According to energy.gov, the average cost to replace a roof is about $10,000, which is a lot of money to shell out at one time. But the good news is that if you keep it properly maintained, a new roof can last anywhere from 20 to 50 years.
Protect your investment and prolong the life of your roof: we’ve got four tips to keep your roof in good shape and avoid having to replace it before its time.
Inspect Your Roof and Repair Broken Shingles
Once a month, make it a habit to inspect the roof to look for cracked or missing shingles or areas where water pools and isn’t draining. You don’t need to climb up on the roof — just grab a pair of binoculars and do a quick visual scan. If you notice any damage, repair it quickly before a small issue turns into a big and expensive problem.
Clean Your Gutters
Gutters work by directing water off your roof and away from your home—but if they’re clogged or damaged, they can’t do their job and water will collect on your roof, weakening the shingles, soffit (the part of the overhang where the roof and siding meet), and fascia (the “transition trim” behind the gutter that runs along the bottom edge of the roof) and causing damage to your windows, siding, and foundation. Follow these step-by-step instructions to clean your gutters, then install downspout guards, downspout screens, snap-in gutter screens or mesh gutter guards to keep gutters clear so water can move through them.
Trim Overhanging Branches and Clear Leaves
Tree limbs and branches that hang over your roof pose a number of risks: they can scrape across the shingles and strip away the asphalt, fall and cause major damage, and provide squirrels and other rodents with easy access to your home. Any branches that are within 10 feet of your home should be trimmed back. But take note that unless you know what you’re doing, this is a job for a professional: one wrong move and you can cause expensive damage to your home or seriously injure yourself.
Overhanging branches can also lead to leaves collecting on your roof, where they trap moisture and decompose. This creates an environment where mold, algae, moss, and even weeds can start sprouting on the roof. If you have a low-pitched roof, you can simply use a leaf blower or a broom on an extension pole to pull the leaves down. If you have a high-pitched roof, you’ll need to use a roof rake to remove leaves or call in a professional to safely get the job done.
Prevent Ice Dams

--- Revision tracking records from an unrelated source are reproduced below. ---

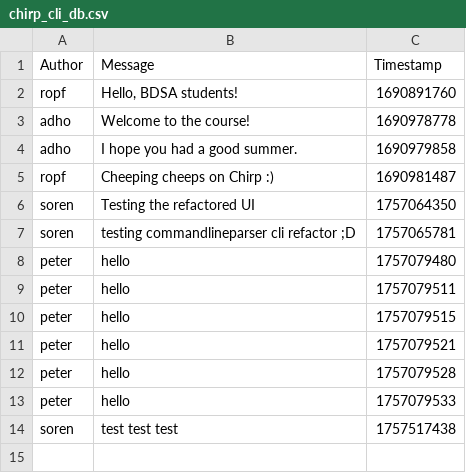
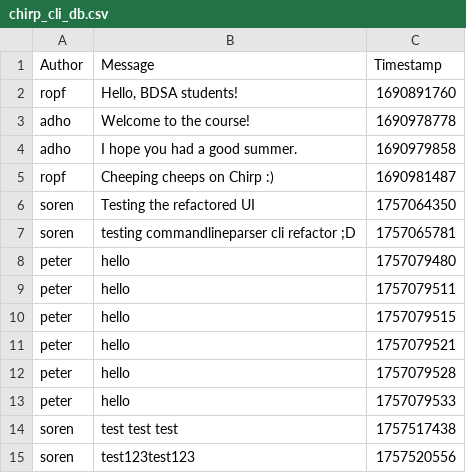
Before and after one commit to ITU-BDSA2025-GROUP14/Chirp, a CSV file: data/chirp_cli_db.csv, drawn as a sheet.

```diff
--- a/data/chirp_cli_db.csv
+++ b/data/chirp_cli_db.csv
@@ -14 +14,2 @@ peter,hello,1757079533
 soren,test test test,1757517438
+soren,test123test123,1757520556
```
Also changed, not shown: 8 other files.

Take a look up at the roof: do you see icicles dangling from the gutters and mounds of ice on the roof? These are signs of an ice dam, which form when water from melting snow freezes at the edge of your roof, before it can drain into the gutters. This ice can back up on your roof, peeling back the shingles and letting water leak into your home. To see if water has seeped in, check the attic and exterior walls for water stains or moisture, blistering paint, or other signs of damage.
Once ice dams have formed, you can use a roof rake to remove snow along the edge of the roof—but even better is to stop them from forming in the first place. Frost King’s roof cable kits are an affordable, easy-to-install solution that keeps melt water flowing through gutters and downspouts, even in frigid below-zero temperatures. They’re secured along the eaves with strong, durable clips and give off heat to prevent melted snow from refreezing before it reaches the gutters. Watch this video to learn how to install our Roof and Gutter De-Icing Kit:
Your roof is one of the most important parts of your home, but it’s easy to forget about it. These simple maintenance steps can prolong the life of your roof and keep it in great shape for years to come.